═════ Record set ═════
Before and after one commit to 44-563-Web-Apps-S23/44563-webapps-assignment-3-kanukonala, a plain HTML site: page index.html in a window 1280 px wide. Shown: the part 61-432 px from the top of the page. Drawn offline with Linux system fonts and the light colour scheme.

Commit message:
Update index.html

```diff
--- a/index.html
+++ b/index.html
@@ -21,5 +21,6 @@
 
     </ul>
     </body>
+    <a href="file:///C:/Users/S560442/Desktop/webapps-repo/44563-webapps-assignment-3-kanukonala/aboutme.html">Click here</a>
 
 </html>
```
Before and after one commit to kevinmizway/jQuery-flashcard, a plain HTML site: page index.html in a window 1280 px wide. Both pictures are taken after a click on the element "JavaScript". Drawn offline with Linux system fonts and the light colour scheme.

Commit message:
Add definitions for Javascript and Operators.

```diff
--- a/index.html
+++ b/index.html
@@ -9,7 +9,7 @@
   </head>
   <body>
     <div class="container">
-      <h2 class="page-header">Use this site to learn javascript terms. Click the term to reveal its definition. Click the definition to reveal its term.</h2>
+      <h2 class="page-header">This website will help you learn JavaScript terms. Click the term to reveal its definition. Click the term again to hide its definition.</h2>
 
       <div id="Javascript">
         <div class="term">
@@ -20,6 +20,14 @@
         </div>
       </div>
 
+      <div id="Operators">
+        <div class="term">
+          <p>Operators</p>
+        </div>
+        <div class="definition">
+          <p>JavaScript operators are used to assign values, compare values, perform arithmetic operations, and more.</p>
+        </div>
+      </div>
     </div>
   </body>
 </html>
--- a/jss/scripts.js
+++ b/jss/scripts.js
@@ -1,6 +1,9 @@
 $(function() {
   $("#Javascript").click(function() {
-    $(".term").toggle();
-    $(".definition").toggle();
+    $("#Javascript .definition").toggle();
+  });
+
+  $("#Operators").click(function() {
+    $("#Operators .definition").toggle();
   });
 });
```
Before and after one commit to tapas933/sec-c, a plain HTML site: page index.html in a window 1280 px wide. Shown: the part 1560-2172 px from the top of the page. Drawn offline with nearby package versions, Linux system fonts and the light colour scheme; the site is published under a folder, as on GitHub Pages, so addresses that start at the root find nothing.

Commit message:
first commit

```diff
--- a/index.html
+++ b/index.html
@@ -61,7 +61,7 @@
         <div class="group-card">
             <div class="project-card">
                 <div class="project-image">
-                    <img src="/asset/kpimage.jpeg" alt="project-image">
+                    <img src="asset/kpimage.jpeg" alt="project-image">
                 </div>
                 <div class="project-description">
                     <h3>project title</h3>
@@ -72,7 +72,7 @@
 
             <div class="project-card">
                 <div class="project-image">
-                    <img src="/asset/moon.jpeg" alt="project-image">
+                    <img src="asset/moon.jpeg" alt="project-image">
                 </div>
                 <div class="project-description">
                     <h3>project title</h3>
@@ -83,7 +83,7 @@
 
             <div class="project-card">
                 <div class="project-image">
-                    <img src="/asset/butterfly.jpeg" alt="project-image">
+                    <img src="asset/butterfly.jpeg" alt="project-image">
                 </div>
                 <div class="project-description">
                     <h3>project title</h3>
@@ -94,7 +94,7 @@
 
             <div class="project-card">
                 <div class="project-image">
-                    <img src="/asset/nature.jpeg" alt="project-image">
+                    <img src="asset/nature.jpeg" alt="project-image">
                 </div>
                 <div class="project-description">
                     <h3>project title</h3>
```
═════
**What you will do:** Task for the records above: copy every line in which the word "jpeg" occurs.

**Final answer:**
-                    <img src="/asset/kpimage.jpeg" alt="project-image">
+                    <img src="asset/kpimage.jpeg" alt="project-image">
-                    <img src="/asset/moon.jpeg" alt="project-image">
+                    <img src="asset/moon.jpeg" alt="project-image">
-                    <img src="/asset/butterfly.jpeg" alt="project-image">
+                    <img src="asset/butterfly.jpeg" alt="project-image">
-                    <img src="/asset/nature.jpeg" alt="project-image">
+                    <img src="asset/nature.jpeg" alt="project-image">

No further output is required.